_Exercise instructions_
Reply with only a number, the count of lines in the listing that include the word "README".
○ ○ ○ ○ ○
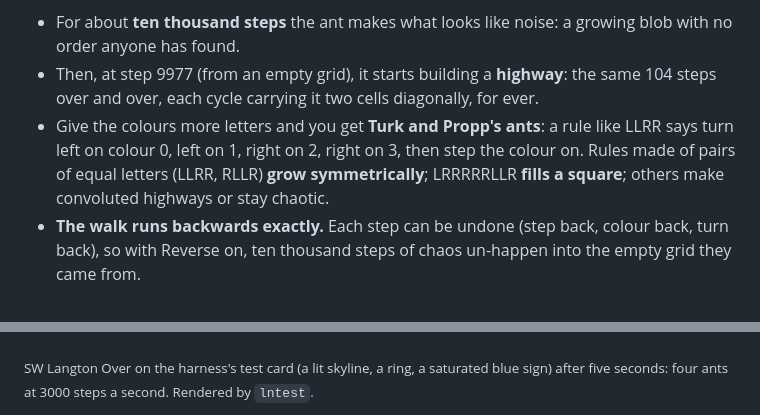
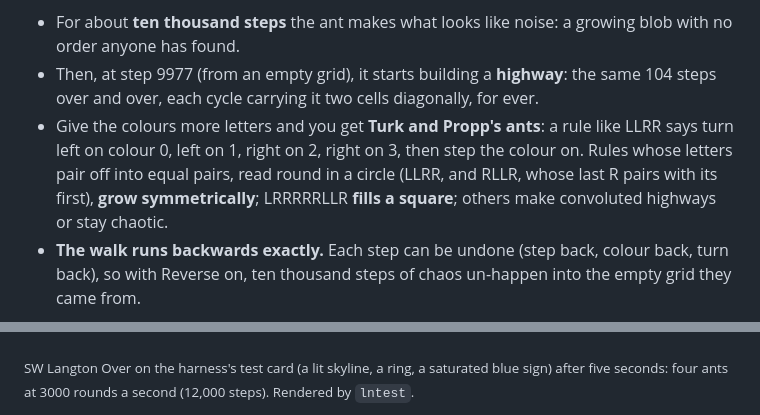
Before and after one commit to stoatworks-labs/langton, a Markdown page: README.md, 2 parts joined by grey strips. GitHub-like rendering.

```diff
--- a/README.md
+++ b/README.md
@@ -41,7 +45,8 @@ the walk is the rule, run exactly, one step at a time, and what you see falls ou
   steps over and over, each cycle carrying it two cells diagonally, for ever.
 - Give the colours more letters and you get **Turk and Propp's ants**: a rule like LLRR
   says turn left on colour 0, left on 1, right on 2, right on 3, then step the colour on.
-  Rules made of pairs of equal letters (LLRR, RLLR) **grow symmetrically**; LRRRRRLLR
+  Rules whose letters pair off into equal pairs, read round in a circle (LLRR, and
+  RLLR, whose last R pairs with its first), **grow symmetrically**; LRRRRRLLR
   **fills a square**; others make convoluted highways or stay chaotic.
 - **The walk runs backwards exactly.** Each step can be undone (step back, colour back,
   turn back), so with Reverse on, ten thousand steps of chaos un-happen into the empty
@@ -55,7 +60,8 @@ behind.
 ![The Over effect on the harness's test card: four ants have walked a night-street card, their paths drawn as pale cells and highways crossing the picture](docs/over.png)
 
 <sub>SW Langton Over on the harness's test card (a lit skyline, a ring, a saturated blue
-sign) after five seconds: four ants at 3000 steps a second. Rendered by `lntest`.</sub>
+sign) after five seconds: four ants at 3000 rounds a second (12,000 steps). Rendered by
+`lntest`.</sub>
 
 ![LRRRRRLLR after 40,000 steps: a square of pale cells with a chaotic core and a short highway inside it](docs/square.png)
 
```
Also changed, not shown: other parts of README.md (+31 -10 lines), CLAUDE.md (+10 -4 lines).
○ ○ ○ ○ ○
_Task response_
4